It’s walking into the jaws of death,” I whispered. Two zebras had broken away from the herd and were moving through the tall grass toward three lions snoozing in the sun. One zebra lowered its head to graze. The other set a course straight for the lions.
Suddenly the dozing felines were alert. Heads raised, they watched lunch on the hoof come closer. One lioness crouched with the tip of its tail twitching. We could see the muscles bunching and releasing beneath her tawny coat as she stared intently at the zebra. Then, ever so slowly, she began to slink through the grass.
I was with a group of friends and family on safari in Tanzania’s Tarangire National Park. These weren’t the first lions and zebras we’d seen. But it was the first stalk and potential kill we’d witnessed. The silence in the jeep was palpable.
Then the lioness broke cover, racing toward the zebra. It turned to run but within a few strides the lion leapt and sunk its claws onto the black and white striped haunch. There was a collective “Oh!” from our vehicle. The zebra bucked and kicked with its rear legs causing the lion to lose its grip. It chased the fleeing animal for few metres, then gave up.
In the distance we saw the zebra limping and wondered if the deep, bloody gashes would become infected or attract other predators.
Although a similar colour, African lions are much bigger than cougars and live in large prides unlike the more solitary cougar. (We saw as many as 35 lions lounging together!) But the two species of big cats are equally opportunistic when it comes to prey. And the lion’s total focus and manner of approaching her prey was exactly how a cougar would respond to an unaware deer coming its way.
But the story wasn’t over yet. As the lioness sauntered back to her companions our guide said, “She’s coming back for a hug.” When the lion reached one of the others, she placed her head on its shoulder and the supine lion reached up to wrap her foreleg and paw around the other’s neck.

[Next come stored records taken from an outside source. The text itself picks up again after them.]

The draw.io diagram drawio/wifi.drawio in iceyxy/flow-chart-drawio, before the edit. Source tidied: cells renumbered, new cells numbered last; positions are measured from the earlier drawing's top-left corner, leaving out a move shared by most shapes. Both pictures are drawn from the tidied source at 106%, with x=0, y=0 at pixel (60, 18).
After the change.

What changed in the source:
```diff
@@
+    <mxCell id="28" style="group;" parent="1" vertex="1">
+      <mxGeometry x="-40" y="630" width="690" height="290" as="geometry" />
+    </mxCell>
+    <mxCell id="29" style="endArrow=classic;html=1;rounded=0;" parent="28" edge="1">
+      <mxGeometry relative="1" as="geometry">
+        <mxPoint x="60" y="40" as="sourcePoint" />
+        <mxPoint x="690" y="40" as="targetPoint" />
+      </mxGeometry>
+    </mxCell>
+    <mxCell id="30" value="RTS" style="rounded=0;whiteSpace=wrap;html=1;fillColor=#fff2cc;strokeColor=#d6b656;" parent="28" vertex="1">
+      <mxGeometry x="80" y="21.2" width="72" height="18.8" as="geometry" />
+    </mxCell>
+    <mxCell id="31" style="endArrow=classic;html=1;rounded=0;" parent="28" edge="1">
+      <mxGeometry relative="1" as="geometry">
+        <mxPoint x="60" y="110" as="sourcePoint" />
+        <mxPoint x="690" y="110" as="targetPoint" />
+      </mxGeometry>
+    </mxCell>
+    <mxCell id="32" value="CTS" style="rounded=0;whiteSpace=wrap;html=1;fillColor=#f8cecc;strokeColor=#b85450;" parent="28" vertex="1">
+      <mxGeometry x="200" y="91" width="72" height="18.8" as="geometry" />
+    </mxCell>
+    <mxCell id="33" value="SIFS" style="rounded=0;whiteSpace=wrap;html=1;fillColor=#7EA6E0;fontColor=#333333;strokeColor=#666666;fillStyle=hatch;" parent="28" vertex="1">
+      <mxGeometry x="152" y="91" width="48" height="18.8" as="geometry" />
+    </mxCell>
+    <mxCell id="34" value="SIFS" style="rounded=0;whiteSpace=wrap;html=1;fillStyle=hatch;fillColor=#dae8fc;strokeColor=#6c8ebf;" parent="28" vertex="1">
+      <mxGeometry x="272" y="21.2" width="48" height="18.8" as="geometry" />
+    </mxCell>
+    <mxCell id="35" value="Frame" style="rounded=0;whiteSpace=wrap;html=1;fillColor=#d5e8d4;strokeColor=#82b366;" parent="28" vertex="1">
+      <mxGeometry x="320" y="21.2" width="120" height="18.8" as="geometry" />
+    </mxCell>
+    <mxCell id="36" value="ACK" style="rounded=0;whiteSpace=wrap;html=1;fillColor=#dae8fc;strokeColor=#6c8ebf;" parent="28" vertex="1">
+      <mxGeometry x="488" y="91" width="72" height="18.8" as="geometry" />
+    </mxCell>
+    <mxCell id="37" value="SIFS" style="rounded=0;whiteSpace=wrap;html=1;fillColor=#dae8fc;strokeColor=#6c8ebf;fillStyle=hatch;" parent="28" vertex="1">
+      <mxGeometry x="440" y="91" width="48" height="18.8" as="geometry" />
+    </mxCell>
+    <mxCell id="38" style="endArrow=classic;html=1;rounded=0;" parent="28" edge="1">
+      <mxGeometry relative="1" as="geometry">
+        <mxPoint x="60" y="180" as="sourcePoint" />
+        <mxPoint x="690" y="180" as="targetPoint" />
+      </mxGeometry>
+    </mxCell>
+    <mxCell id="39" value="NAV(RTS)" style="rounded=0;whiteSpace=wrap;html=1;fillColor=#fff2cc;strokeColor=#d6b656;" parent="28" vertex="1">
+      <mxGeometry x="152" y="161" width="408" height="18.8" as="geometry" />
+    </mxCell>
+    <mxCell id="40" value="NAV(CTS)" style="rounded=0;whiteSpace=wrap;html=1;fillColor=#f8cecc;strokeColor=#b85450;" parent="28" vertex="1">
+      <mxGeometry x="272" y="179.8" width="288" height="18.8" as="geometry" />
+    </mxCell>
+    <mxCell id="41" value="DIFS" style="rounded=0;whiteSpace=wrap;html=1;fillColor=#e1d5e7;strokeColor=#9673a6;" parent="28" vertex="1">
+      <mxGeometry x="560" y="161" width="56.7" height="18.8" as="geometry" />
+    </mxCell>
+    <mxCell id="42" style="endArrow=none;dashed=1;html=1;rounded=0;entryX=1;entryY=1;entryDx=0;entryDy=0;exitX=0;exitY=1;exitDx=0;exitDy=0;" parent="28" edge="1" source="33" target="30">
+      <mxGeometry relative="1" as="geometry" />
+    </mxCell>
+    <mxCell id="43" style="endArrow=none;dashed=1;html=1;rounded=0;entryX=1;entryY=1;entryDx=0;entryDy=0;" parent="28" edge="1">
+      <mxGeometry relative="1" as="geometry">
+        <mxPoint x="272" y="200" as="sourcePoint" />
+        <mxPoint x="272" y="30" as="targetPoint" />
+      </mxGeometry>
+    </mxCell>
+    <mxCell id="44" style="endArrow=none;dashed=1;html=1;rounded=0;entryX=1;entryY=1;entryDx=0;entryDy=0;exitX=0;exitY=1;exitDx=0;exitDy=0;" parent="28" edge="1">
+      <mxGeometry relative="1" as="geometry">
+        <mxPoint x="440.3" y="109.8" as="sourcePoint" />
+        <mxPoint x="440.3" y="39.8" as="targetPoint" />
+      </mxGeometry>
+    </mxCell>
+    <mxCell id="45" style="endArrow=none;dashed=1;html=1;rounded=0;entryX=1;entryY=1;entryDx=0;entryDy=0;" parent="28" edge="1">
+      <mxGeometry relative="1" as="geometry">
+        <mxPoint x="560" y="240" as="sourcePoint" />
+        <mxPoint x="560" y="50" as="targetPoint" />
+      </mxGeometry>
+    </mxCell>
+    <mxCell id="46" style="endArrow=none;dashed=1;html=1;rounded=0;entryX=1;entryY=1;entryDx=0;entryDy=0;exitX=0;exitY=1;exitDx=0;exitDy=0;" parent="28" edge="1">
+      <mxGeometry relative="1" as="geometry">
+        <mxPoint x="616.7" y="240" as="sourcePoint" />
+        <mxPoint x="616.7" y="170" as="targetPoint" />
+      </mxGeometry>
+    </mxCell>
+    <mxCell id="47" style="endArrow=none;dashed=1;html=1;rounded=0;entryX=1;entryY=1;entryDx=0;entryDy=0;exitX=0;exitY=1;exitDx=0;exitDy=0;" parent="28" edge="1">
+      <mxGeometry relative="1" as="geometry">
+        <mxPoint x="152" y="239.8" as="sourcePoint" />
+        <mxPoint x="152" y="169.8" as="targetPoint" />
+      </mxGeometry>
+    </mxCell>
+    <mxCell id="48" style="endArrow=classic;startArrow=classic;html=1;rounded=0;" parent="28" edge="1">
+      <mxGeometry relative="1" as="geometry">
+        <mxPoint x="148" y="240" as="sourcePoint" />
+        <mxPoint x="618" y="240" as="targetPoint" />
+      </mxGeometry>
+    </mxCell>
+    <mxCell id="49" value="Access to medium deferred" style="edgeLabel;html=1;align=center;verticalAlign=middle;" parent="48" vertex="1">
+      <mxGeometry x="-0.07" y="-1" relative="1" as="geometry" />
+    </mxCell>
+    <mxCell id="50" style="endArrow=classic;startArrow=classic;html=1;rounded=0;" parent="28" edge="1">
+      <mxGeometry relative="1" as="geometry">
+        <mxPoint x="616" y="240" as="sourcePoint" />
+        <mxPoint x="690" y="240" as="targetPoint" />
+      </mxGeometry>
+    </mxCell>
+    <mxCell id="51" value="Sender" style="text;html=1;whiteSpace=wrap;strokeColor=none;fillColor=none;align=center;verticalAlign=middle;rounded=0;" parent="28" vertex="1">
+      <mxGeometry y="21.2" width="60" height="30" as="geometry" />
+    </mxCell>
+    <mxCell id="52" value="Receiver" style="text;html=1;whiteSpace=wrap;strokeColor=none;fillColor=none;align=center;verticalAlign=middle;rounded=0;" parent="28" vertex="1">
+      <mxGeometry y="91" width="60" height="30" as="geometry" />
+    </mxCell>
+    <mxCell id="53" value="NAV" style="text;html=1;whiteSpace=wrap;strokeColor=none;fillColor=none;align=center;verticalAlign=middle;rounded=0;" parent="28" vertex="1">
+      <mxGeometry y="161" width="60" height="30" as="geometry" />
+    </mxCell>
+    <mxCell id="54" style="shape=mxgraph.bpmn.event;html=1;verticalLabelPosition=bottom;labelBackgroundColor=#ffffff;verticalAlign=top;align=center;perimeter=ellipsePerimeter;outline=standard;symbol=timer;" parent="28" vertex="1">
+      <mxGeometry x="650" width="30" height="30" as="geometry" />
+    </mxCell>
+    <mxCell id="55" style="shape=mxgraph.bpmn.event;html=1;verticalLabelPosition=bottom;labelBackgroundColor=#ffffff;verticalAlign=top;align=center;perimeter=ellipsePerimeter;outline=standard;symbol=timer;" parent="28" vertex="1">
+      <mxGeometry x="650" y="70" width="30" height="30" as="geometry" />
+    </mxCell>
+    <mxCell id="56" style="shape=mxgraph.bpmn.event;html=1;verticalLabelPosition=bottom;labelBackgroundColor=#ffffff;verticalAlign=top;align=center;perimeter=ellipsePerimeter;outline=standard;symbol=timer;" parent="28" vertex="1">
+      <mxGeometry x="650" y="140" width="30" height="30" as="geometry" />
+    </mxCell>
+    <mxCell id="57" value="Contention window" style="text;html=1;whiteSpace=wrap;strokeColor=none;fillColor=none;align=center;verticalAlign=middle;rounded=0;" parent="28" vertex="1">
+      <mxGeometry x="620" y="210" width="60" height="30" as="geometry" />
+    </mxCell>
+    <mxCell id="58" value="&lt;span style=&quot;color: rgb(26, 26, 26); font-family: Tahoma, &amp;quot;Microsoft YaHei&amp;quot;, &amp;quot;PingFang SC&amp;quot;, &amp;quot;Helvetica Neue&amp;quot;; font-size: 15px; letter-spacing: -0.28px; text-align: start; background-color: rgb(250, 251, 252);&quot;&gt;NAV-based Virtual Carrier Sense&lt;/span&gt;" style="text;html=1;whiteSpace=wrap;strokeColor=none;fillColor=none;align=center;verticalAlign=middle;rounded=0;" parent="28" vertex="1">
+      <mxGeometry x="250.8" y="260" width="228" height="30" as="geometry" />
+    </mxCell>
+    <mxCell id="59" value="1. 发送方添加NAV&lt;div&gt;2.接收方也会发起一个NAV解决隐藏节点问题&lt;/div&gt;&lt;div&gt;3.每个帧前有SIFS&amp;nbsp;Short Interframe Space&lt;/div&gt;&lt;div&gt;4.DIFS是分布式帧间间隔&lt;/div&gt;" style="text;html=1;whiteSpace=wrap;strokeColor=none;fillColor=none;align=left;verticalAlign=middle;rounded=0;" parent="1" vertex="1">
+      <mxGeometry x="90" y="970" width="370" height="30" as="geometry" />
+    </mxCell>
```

Mountain lions often hunt alone but on occasion a female with cubs or two young adults will tackle prey together. I wonder if cougars also provide consoling hugs if their prospective meal escapes?
Dogs chase cats and dogs that chase cougars seem to be particularly enthusiastic.
One of the most famous cougar hunters, former US president, Theodore Roosevelt, wrote about “dogs that climbed trees.” He said a bloodhound named Turk scrambled almost nine metres (30 feet) up a pinyon tree before plummeting to the ground. And a half-breed bulldog regularly went as high as six metres (20 feet) or more after cougars. Apparently, the branches broke the dogs’ falls as, no matter how far they fell, they continued to “climb trees.”
Winston Vickers, associate veterinarian at the UC Davis Wildlife Health Center, told me about a cougar that jumped out of a tree, landed in the middle of a pack of research tracking hounds, grabbed a dog by the head and took off. Of course, all the other hounds gave chase. One got close enough to grab the cougar by the tail. That was enough to make it drop the dog it was carrying. The dog survived but wasn’t keen on tracking cougars after that.
But until recently, I’d never heard of a dog catching a cougar by the tail and going up a tree. The footage on this short video clip is incredible. And yes, both the dog and cougar survived.
I picked Susan Ketchen up at 6:30 the morning of August 2. The car was loaded with chairs, coolers filled with snacks and boxes of books. We were headed to Telegraph Cove Resort on the northern end of Vancouver Island to participate in their annual outdoor market. Susan had copies of her Born ThatWayseries to sell and I had a box of my latest book, The Cougar: Beautiful, Wild and Dangerous.
Coming around a corner a little ways past Nimpkish Lake, I slowed as a deer was crossing the road ahead. Only it didn’t have long, skinny legs and wasn’t the right shape. It moved like a bear but wasn’t black. And then, as its hind end became the predominant view, we saw the tail and shouted, “It’s a cougar!”
It was HUGE and just languidly walking across the pavement, not in any hurry and not at all concerned about the approaching car. In fact, it never even glanced at us. We had time to watch the big paws strike the asphalt, observe the reddish tan fur and the super long tail with its distinctive black tip. And then – poof! It disappeared into a thin rim of bush alongside a clearcut. We were on a cougar high all day!
Due to its size and casual swagger, we think it was a mature male. And strangely, the only cougar my partner, Rick, has seen in the wild, was spotted not too far away about 20 years ago. He said that cat was also enormous and that the grace and speed of it running across the road in two bounds and then effortlessly leaping up a nine metre bank was incredible.
Although the time span makes it impossible that Rick and I saw the same cougar, it’s possible my sighting was the son or grandson of the one he saw. Either way, there’s no doubt that area is excellent cougar habitat.
And I wonder how many authors that have written books about cougars have seen one on the way to sell their book?
I’d forgotten about the Foreword Review’s IndieFab Nature Book of the Year nomination so was caught totally off guard when The Cougar received the gold award!
As always, I’m so grateful for the support and great work done by my publisher, Douglas & McIntyre and to all the people who so generously contributed their knowledge, experiences and photographs. The book wouldn’t exist without them.